**EXERCISE:** Write the data out again exactly and in full.
(SUPPLIED INFORMATION Opens)
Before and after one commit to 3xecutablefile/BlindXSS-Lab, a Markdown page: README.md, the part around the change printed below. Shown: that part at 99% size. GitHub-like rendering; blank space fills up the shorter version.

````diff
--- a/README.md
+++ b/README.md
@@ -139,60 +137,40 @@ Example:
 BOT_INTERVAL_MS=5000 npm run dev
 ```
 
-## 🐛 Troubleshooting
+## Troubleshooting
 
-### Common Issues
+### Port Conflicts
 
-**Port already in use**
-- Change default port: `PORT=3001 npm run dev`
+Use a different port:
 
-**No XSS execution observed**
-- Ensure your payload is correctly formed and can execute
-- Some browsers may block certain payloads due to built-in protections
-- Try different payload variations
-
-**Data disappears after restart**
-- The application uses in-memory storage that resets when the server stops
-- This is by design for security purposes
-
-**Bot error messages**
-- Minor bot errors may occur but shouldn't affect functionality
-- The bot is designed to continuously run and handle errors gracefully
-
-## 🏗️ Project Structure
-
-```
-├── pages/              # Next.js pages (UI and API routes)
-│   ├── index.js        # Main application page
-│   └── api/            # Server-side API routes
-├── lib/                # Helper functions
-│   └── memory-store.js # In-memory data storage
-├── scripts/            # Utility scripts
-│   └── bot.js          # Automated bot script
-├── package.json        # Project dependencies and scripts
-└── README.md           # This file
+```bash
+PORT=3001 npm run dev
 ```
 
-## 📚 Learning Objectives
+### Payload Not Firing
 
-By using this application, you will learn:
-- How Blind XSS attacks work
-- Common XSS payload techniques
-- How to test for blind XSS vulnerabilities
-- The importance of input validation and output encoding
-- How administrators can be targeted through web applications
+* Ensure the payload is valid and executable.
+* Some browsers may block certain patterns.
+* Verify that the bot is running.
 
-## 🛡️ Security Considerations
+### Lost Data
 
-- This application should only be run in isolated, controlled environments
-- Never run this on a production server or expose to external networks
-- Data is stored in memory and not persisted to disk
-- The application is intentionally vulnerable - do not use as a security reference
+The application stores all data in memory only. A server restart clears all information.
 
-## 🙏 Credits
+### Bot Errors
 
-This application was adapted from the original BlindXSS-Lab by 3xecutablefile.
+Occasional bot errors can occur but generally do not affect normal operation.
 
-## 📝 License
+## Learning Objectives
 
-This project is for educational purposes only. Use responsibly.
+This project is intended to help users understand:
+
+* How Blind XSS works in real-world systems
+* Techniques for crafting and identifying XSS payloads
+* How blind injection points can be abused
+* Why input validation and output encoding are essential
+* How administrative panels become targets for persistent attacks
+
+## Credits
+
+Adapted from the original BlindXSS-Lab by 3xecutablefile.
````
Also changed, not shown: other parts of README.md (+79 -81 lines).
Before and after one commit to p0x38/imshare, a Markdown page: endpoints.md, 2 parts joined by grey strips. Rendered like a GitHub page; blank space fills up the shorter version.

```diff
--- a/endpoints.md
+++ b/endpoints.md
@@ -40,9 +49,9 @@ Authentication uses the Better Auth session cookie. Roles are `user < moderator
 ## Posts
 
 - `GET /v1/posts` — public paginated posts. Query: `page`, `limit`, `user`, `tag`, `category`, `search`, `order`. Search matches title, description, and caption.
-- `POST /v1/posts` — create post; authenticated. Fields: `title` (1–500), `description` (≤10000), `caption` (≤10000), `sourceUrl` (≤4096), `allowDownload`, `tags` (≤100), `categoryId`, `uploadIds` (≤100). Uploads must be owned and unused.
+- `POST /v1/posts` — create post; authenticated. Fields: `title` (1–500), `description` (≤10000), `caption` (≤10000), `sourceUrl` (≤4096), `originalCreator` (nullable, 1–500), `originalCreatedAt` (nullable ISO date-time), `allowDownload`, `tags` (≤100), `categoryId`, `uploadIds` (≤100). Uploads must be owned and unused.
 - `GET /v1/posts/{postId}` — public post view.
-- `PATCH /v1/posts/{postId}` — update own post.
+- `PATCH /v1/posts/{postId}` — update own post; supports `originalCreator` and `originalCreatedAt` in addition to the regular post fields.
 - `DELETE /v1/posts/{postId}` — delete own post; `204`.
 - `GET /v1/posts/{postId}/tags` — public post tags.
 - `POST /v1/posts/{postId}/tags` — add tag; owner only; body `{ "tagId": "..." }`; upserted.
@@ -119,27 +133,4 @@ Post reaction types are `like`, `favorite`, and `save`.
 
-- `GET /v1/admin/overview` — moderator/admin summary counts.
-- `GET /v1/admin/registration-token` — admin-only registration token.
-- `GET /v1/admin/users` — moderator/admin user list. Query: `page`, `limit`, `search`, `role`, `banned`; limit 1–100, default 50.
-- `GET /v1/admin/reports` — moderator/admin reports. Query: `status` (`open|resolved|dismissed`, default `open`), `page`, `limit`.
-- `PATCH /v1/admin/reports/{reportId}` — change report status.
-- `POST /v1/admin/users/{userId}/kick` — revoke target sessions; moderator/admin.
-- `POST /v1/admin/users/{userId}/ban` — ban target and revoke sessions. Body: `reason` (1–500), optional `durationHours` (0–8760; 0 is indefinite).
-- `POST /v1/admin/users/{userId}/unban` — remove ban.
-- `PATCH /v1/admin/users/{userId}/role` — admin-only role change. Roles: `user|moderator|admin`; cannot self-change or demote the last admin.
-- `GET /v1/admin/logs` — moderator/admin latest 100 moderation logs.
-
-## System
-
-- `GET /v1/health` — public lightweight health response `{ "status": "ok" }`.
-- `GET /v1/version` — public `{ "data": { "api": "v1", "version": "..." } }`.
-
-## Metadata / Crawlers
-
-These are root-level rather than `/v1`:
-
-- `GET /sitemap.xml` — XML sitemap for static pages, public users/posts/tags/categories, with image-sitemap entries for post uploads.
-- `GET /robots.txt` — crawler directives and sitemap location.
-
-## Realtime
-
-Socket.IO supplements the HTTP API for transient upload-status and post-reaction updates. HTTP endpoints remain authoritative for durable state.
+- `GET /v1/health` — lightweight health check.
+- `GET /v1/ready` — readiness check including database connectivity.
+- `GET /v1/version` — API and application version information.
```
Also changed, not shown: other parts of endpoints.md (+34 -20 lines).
(SUPPLIED INFORMATION Closes)
**FINISHED EXERCISE:**
Before and after one commit to 3xecutablefile/BlindXSS-Lab, a Markdown page: README.md, the part around the change printed below. Shown: that part at 99% size. GitHub-like rendering; blank space fills up the shorter version.

````diff
--- a/README.md
+++ b/README.md
@@ -139,60 +137,40 @@ Example:
 BOT_INTERVAL_MS=5000 npm run dev
 ```
 
-## 🐛 Troubleshooting
+## Troubleshooting
 
-### Common Issues
+### Port Conflicts
 
-**Port already in use**
-- Change default port: `PORT=3001 npm run dev`
+Use a different port:
 
-**No XSS execution observed**
-- Ensure your payload is correctly formed and can execute
-- Some browsers may block certain payloads due to built-in protections
-- Try different payload variations
-
-**Data disappears after restart**
-- The application uses in-memory storage that resets when the server stops
-- This is by design for security purposes
-
-**Bot error messages**
-- Minor bot errors may occur but shouldn't affect functionality
-- The bot is designed to continuously run and handle errors gracefully
-
-## 🏗️ Project Structure
-
-```
-├── pages/              # Next.js pages (UI and API routes)
-│   ├── index.js        # Main application page
-│   └── api/            # Server-side API routes
-├── lib/                # Helper functions
-│   └── memory-store.js # In-memory data storage
-├── scripts/            # Utility scripts
-│   └── bot.js          # Automated bot script
-├── package.json        # Project dependencies and scripts
-└── README.md           # This file
+```bash
+PORT=3001 npm run dev
 ```
 
-## 📚 Learning Objectives
+### Payload Not Firing
 
-By using this application, you will learn:
-- How Blind XSS attacks work
-- Common XSS payload techniques
-- How to test for blind XSS vulnerabilities
-- The importance of input validation and output encoding
-- How administrators can be targeted through web applications
+* Ensure the payload is valid and executable.
+* Some browsers may block certain patterns.
+* Verify that the bot is running.
 
-## 🛡️ Security Considerations
+### Lost Data
 
-- This application should only be run in isolated, controlled environments
-- Never run this on a production server or expose to external networks
-- Data is stored in memory and not persisted to disk
-- The application is intentionally vulnerable - do not use as a security reference
+The application stores all data in memory only. A server restart clears all information.
 
-## 🙏 Credits
+### Bot Errors
 
-This application was adapted from the original BlindXSS-Lab by 3xecutablefile.
+Occasional bot errors can occur but generally do not affect normal operation.
 
-## 📝 License
+## Learning Objectives
 
-This project is for educational purposes only. Use responsibly.
+This project is intended to help users understand:
+
+* How Blind XSS works in real-world systems
+* Techniques for crafting and identifying XSS payloads
+* How blind injection points can be abused
+* Why input validation and output encoding are essential
+* How administrative panels become targets for persistent attacks
+
+## Credits
+
+Adapted from the original BlindXSS-Lab by 3xecutablefile.
````
Also changed, not shown: other parts of README.md (+79 -81 lines).
Before and after one commit to p0x38/imshare, a Markdown page: endpoints.md, 2 parts joined by grey strips. Rendered like a GitHub page; blank space fills up the shorter version.

```diff
--- a/endpoints.md
+++ b/endpoints.md
@@ -40,9 +49,9 @@ Authentication uses the Better Auth session cookie. Roles are `user < moderator
 ## Posts
 
 - `GET /v1/posts` — public paginated posts. Query: `page`, `limit`, `user`, `tag`, `category`, `search`, `order`. Search matches title, description, and caption.
-- `POST /v1/posts` — create post; authenticated. Fields: `title` (1–500), `description` (≤10000), `caption` (≤10000), `sourceUrl` (≤4096), `allowDownload`, `tags` (≤100), `categoryId`, `uploadIds` (≤100). Uploads must be owned and unused.
+- `POST /v1/posts` — create post; authenticated. Fields: `title` (1–500), `description` (≤10000), `caption` (≤10000), `sourceUrl` (≤4096), `originalCreator` (nullable, 1–500), `originalCreatedAt` (nullable ISO date-time), `allowDownload`, `tags` (≤100), `categoryId`, `uploadIds` (≤100). Uploads must be owned and unused.
 - `GET /v1/posts/{postId}` — public post view.
-- `PATCH /v1/posts/{postId}` — update own post.
+- `PATCH /v1/posts/{postId}` — update own post; supports `originalCreator` and `originalCreatedAt` in addition to the regular post fields.
 - `DELETE /v1/posts/{postId}` — delete own post; `204`.
 - `GET /v1/posts/{postId}/tags` — public post tags.
 - `POST /v1/posts/{postId}/tags` — add tag; owner only; body `{ "tagId": "..." }`; upserted.
@@ -119,27 +133,4 @@ Post reaction types are `like`, `favorite`, and `save`.
 
-- `GET /v1/admin/overview` — moderator/admin summary counts.
-- `GET /v1/admin/registration-token` — admin-only registration token.
-- `GET /v1/admin/users` — moderator/admin user list. Query: `page`, `limit`, `search`, `role`, `banned`; limit 1–100, default 50.
-- `GET /v1/admin/reports` — moderator/admin reports. Query: `status` (`open|resolved|dismissed`, default `open`), `page`, `limit`.
-- `PATCH /v1/admin/reports/{reportId}` — change report status.
-- `POST /v1/admin/users/{userId}/kick` — revoke target sessions; moderator/admin.
-- `POST /v1/admin/users/{userId}/ban` — ban target and revoke sessions. Body: `reason` (1–500), optional `durationHours` (0–8760; 0 is indefinite).
-- `POST /v1/admin/users/{userId}/unban` — remove ban.
-- `PATCH /v1/admin/users/{userId}/role` — admin-only role change. Roles: `user|moderator|admin`; cannot self-change or demote the last admin.
-- `GET /v1/admin/logs` — moderator/admin latest 100 moderation logs.
-
-## System
-
-- `GET /v1/health` — public lightweight health response `{ "status": "ok" }`.
-- `GET /v1/version` — public `{ "data": { "api": "v1", "version": "..." } }`.
-
-## Metadata / Crawlers
-
-These are root-level rather than `/v1`:
-
-- `GET /sitemap.xml` — XML sitemap for static pages, public users/posts/tags/categories, with image-sitemap entries for post uploads.
-- `GET /robots.txt` — crawler directives and sitemap location.
-
-## Realtime
-
-Socket.IO supplements the HTTP API for transient upload-status and post-reaction updates. HTTP endpoints remain authoritative for durable state.
+- `GET /v1/health` — lightweight health check.
+- `GET /v1/ready` — readiness check including database connectivity.
+- `GET /v1/version` — API and application version information.
```
Also changed, not shown: other parts of endpoints.md (+34 -20 lines).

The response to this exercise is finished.